Arriving some four years after the end of the TV series, Spooks: The Greater Good was an ill-advised coda to the Spooks experiment, leaving writers Jonathan Brackley and Sam Vincent at the helm despite the decidedly mixed results of their ascension to head writers on the show (poor Lucas).

Cinemas are hardly calling out for new spy franchises yet there’s an added sense of ‘what’s the point’ as along with the four year wait, there’s a story with no real connection to the 10 series that preceded it, and a cast sprinkled with the characters who survived but which prioritises brand new ones.  Continue reading “Film Review: Spooks: The Greater Good (2015)”

Lockdown TV Review: Spooks Series 7

In which the rollercoaster of quality rockets sky-high again, Series 7 of Spooks ranks as one of my favourites

“I want my team to know why I acted the way I did”

The introduction of series-long plots didn’t necessarily work first time round for Spooks but in Series 7, the magic certainly happens to produce one of the best seasons across its decade-long life. Perhaps the reduced episode order from 10 to 8 helped to refine the effectiveness of the storytelling, recognising that it was Adam’s time to go definitely worked and finally made the right kind of room for Ros to rise, and giving Gemma Jones this material was an absolute masterstroke. 
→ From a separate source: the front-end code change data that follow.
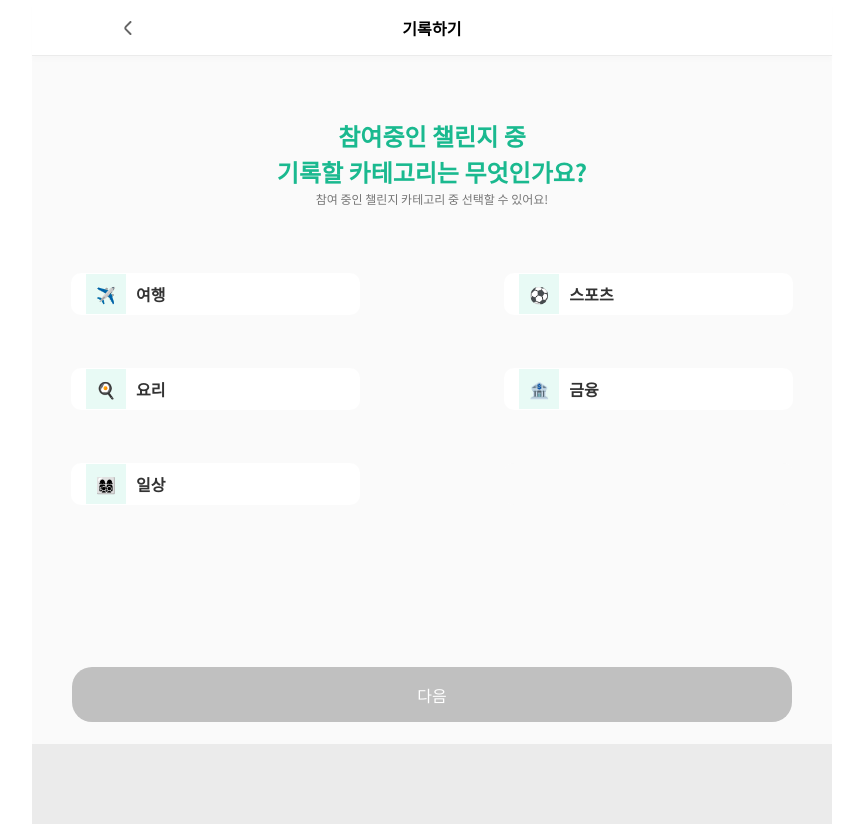
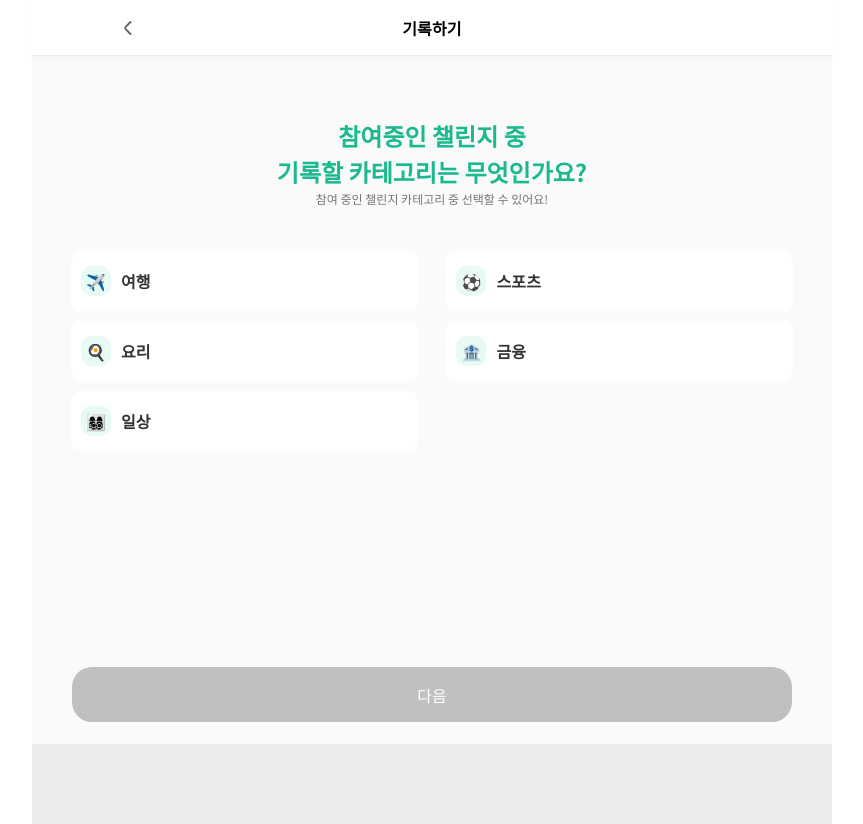
Before and after one commit to BUZZINGPolarBear/FRONT_ILogU, a React (Create React App) app: page /feed/write in a window 1280 px wide. Shown: the whole page, without its empty margins (208-1071 px from the left). Built offline with nearby package versions, Linux system fonts and the light colour scheme; a web font is replaced by a local one.

Commit message:
fix: category 높이 및 챌린지 타이틀

```diff
--- a/src/APP/Feed/writeFeed/Styles/info.styles.js
+++ b/src/APP/Feed/writeFeed/Styles/info.styles.js
@@ -94,7 +94,7 @@ export const FeedSubTitleMain = styled.span`
 
 export const FeedCategoryWrapper = styled.div`
 	width: 95%;
-	height: 85px;
+	height: fit-content;
 	margin: auto;
 	margin-bottom: 10px;
 
@@ -105,9 +105,9 @@ export const FeedCategoryWrapper = styled.div`
 
 export const FeedCategory = styled.div`
 	position: relative;
-	width: 40%;
-	height: 50%;
-	padding: 15px;
+	width: 48%;
+	height: 40%;
+	padding: 10px;
 
 	display: flex;
 	align-items: center;
@@ -122,8 +122,9 @@ export const FeedCategory = styled.div`
 `;
 
 export const FeedCategoryImg = styled.div`
-	width: 40px;
-	height: 40px;
+	width: 30px;
+	height: 30px;
+	border-radius: 10px;
 
 	display: flex;
 	flex-direction: column;
--- a/src/APP/Feed/writeFeed/Styles/title.styles.js
+++ b/src/APP/Feed/writeFeed/Styles/title.styles.js
@@ -22,3 +22,15 @@ export const FeedCategoryInputWrapper = styled.div`
 	align-items: center;
 	justify-content: space-around;
 `;
+
+export const FeedCategoryImageSpan = styled.div`
+	display: flex;
+	align-items: center;
+	justify-content: center;
+
+	width: 20px;
+	height: 20px;
+	margin-right: 10px;
+
+	background-color: ${tokens.colors.green_50};
+`;
--- a/src/APP/Feed/writeFeed/writeFeed.title.jsx
+++ b/src/APP/Feed/writeFeed/writeFeed.title.jsx
@@ -26,25 +26,13 @@ import Select, { SelectChangeEvent } from '@mui/material/Select';
 import { Button, makeStyles } from '@material-ui/core';
 
 function FeedTitle(props) {
-	const [isActive, setIsActive] = useState(false);
-	const onClick = () => {
-		setIsActive(!isActive);
-	};
-	const [isDragging, setIsDragging] = useState(false); // 드래그 여부 상태 관리
-
-	const nowLocation = useLocation();
-	const navigate = useNavigate();
-	const [active, setActive] = useState(false);
-	const [value, setValue] = React.useState(props.category);
+	const [clicked, setClicked] = useState(false);
+	const [value, setValue] = useState(props.category);
+	const [isDragging, setIsDragging] = useState(false);
 
 	//Drop Down
 	const handleChange = (event) => {
 		setValue(event.target.value);
-	};
-
-	const handleNavBtnClick = (e, type) => {
-		e.preventDefault();
-		navigate(`/${type}`);
 	};
 
 	const handleMouseDown = (event) => {
@@ -67,6 +55,19 @@ function FeedTitle(props) {
 		console.log(deltaX);
 		event.target.scrollLeft -= deltaX; // 가로 스크롤 이동
 	};
+
+	//Bulma InputBoxconst
+	const bulmaInputStyles = clicked
+		? {
+				border: `solid 2px ${tokens.colors.green_500}`,
+				height: '60px',
+				boxShadow: 'none',
+		  }
+		: {
+				border: `solid 2px ${tokens.colors.green_500}`,
+				boxShadow: 'none',
+				height: '60px',
+		  };
 
 	return (
 		<>
@@ -96,6 +97,7 @@ function FeedTitle(props) {
 								style={{
 									borderRadius: '10px',
 									height: '60px',
+									display: 'flex',
 									...tokens.typography.subtitle_1_SB,
 								}}
 							>
@@ -103,13 +105,11 @@ function FeedTitle(props) {
 									value="여행"
 									style={{
 										color: tokens.colors.grey_500,
-										textAlign: 'left',
 										...tokens.typography.subtitle_1_SB,
 									}}
 								>
 									<span
 										style={{
-											backgroundColor: tokens.colors.green_50,
 											marginRight: '10px',
 										}}
 									>
@@ -126,7 +126,6 @@ function FeedTitle(props) {
 								>
 									<span
 										style={{
-											backgroundColor: tokens.colors.green_50,
 											marginRight: '10px',
 										}}
 									>
@@ -143,7 +142,6 @@ function FeedTitle(props) {
 								>
 									<span
 										style={{
-											backgroundColor: tokens.colors.green_50,
 											marginRight: '10px',
 										}}
 									>
@@ -160,7 +158,6 @@ function FeedTitle(props) {
 								>
 									<span
 										style={{
-											backgroundColor: tokens.colors.green_50,
 											marginRight: '10px',
 										}}
 									>
@@ -177,7 +174,6 @@ function FeedTitle(props) {
 								>
 									<span
 										style={{
-											backgroundColor: tokens.colors.green_50,
 											marginRight: '10px',
 										}}
 									>
@@ -190,8 +186,10 @@ function FeedTitle(props) {
 						<div className="field">
 							<div className="control">
 								<input
+									autoFocus
 									className="input"
 									type="text"
+									onClicked={() => setClicked(true)}
 									placeholder={
 										value == '여행'
 											? '#아이와 함께 경주'
@@ -205,7 +203,7 @@ function FeedTitle(props) {
 											? '#아이와 추억쌓기'
 											: '#아이와 추억쌓기'
 									}
-									style={{ height: '60px' }}
+									style={bulmaInputStyles}
 								/>
 							</div>
 						</div>
```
Undoing the silly fakeouts of Ros and Jo’s ‘deaths’ right from the off, the introduction of Richard Armitage’s Lucas North also works well, his time in Russian captivity casting a nice shade of doubt over his presence in the team, a marked difference to the alpha males of Tom and Adam. And the ongoing Sugarhorse mystery is skillfully wound throughout the whole season, coiling ever-tighter until the hammer blows of a properly fierce finale. 

Nicola Walker-ometer
She’s just a distant memory at this point – Harry really is such a fuckboy. Continue reading “Lockdown TV Review: Spooks Series 7”

June theatre round-up

I might have taken a break from reviewing in June, but I didn’t stop going to the theatre – I had too many things already booked in. Here’s some brief thoughts on what I saw.

Betrayal, Harold Pinter
Shit-Faced Shakespeare – Hamlet, Barbican
The Knight of the Burning Pestle, Cheek By Jowl at the Barbican
Somnium, Sadler’s Wells
Les Damnés, Comédie-Française at the Barbican
Vanya and Sonia and Masha and Spike, Theatre Royal Bath
Blithe Spirit, Theatre Royal Bath
The Hunt, Almeida
Present Laughter, Old Vic
Europe, Donmar Warehouse
The Deep Blue Sea, Minerva
Plenty, Chichester Festival Theatre
Pictures of Dorian Gray, Jermyn Street
The Light in the Piazza, Royal Festival Hall
J’Ouvert, Theatre503
Hair of the Dog, Tristan Bates Continue reading “June theatre round-up”